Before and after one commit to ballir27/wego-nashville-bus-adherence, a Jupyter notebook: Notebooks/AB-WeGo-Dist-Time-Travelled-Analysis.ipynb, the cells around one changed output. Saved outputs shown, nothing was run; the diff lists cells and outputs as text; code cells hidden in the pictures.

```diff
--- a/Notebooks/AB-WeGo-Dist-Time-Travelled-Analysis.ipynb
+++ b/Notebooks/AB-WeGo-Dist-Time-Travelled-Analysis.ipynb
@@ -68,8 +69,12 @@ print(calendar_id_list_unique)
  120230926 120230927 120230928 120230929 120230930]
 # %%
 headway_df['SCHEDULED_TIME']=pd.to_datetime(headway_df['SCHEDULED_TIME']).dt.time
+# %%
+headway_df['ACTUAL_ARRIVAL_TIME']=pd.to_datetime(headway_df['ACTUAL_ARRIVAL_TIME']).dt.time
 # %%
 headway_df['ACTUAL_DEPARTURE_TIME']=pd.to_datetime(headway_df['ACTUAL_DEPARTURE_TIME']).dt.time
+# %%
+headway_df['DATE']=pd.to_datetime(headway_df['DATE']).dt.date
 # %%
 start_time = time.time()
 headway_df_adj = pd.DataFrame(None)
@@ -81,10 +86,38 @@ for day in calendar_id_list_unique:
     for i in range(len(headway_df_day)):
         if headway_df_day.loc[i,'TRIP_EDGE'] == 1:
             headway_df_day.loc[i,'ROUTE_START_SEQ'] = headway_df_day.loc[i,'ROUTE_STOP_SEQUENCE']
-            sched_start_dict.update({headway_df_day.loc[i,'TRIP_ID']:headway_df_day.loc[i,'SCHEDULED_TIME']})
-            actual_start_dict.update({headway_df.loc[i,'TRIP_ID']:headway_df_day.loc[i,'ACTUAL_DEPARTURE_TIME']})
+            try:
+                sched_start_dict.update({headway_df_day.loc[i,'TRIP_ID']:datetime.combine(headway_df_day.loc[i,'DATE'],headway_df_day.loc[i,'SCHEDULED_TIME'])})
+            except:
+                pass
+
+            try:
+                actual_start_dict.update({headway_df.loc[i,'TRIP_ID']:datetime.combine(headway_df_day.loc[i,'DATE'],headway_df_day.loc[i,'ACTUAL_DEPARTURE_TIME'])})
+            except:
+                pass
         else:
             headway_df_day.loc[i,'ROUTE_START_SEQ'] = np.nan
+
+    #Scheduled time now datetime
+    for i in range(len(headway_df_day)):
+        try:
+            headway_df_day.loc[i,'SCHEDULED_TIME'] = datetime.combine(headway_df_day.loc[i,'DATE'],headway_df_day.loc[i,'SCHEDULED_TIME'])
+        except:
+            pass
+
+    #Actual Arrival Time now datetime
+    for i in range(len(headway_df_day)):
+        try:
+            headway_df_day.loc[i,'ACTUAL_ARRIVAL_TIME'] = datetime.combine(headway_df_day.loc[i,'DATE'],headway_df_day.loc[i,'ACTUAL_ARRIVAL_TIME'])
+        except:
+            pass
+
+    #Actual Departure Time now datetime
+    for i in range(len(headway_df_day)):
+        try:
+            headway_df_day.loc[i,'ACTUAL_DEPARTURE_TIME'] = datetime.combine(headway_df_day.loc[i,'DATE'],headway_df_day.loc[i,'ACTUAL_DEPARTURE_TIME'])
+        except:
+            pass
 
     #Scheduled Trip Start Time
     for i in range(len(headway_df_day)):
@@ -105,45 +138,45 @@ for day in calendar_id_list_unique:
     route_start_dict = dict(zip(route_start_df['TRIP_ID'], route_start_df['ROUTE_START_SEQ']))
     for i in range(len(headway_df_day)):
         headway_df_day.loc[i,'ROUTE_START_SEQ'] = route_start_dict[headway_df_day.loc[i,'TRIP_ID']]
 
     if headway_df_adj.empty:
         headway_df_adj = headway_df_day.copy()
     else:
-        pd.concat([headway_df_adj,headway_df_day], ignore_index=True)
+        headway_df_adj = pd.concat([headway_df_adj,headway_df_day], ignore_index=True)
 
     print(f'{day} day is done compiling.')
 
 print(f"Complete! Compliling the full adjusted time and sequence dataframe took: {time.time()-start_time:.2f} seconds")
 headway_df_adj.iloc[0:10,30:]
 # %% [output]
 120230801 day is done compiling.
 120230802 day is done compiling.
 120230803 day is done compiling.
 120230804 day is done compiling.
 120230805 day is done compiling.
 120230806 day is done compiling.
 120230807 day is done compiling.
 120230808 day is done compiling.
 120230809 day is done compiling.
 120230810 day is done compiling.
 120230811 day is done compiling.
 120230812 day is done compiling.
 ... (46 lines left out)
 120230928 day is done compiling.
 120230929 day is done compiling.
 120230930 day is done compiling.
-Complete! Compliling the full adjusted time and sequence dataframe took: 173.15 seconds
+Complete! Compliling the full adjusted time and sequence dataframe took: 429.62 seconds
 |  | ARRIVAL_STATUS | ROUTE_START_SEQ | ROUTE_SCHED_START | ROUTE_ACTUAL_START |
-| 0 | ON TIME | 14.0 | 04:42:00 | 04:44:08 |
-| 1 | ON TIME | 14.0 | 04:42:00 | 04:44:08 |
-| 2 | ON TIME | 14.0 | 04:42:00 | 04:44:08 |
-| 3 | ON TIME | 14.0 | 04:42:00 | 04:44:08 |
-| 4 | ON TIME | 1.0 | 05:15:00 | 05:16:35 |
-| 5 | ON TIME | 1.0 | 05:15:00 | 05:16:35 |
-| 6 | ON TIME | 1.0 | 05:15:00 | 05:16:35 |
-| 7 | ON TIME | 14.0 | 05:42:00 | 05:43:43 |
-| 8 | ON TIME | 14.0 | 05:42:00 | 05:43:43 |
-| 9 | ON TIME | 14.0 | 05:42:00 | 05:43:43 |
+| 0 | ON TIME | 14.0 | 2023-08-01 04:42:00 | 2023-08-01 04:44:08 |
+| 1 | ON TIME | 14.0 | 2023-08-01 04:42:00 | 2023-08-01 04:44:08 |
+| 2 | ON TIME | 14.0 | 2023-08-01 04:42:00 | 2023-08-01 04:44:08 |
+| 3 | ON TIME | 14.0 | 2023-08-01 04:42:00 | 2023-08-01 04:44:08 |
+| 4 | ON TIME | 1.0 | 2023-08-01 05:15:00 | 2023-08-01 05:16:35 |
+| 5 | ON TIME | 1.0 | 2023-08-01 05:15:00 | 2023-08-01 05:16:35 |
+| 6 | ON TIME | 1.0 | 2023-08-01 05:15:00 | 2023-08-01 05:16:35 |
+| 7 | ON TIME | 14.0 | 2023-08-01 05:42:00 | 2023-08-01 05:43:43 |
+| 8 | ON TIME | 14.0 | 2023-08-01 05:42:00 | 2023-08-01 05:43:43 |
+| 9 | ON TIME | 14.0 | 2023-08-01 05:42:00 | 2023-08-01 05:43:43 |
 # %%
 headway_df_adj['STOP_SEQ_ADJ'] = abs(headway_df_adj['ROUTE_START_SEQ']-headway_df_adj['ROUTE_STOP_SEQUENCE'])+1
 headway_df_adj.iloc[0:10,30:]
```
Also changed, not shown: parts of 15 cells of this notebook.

Your instructions
Which lines above include "print"? Show each of them by copying it.

Exercise result
@@ -68,8 +69,12 @@ print(calendar_id_list_unique)
     print(f'{day} day is done compiling.')
 print(f"Complete! Compliling the full adjusted time and sequence dataframe took: {time.time()-start_time:.2f} seconds")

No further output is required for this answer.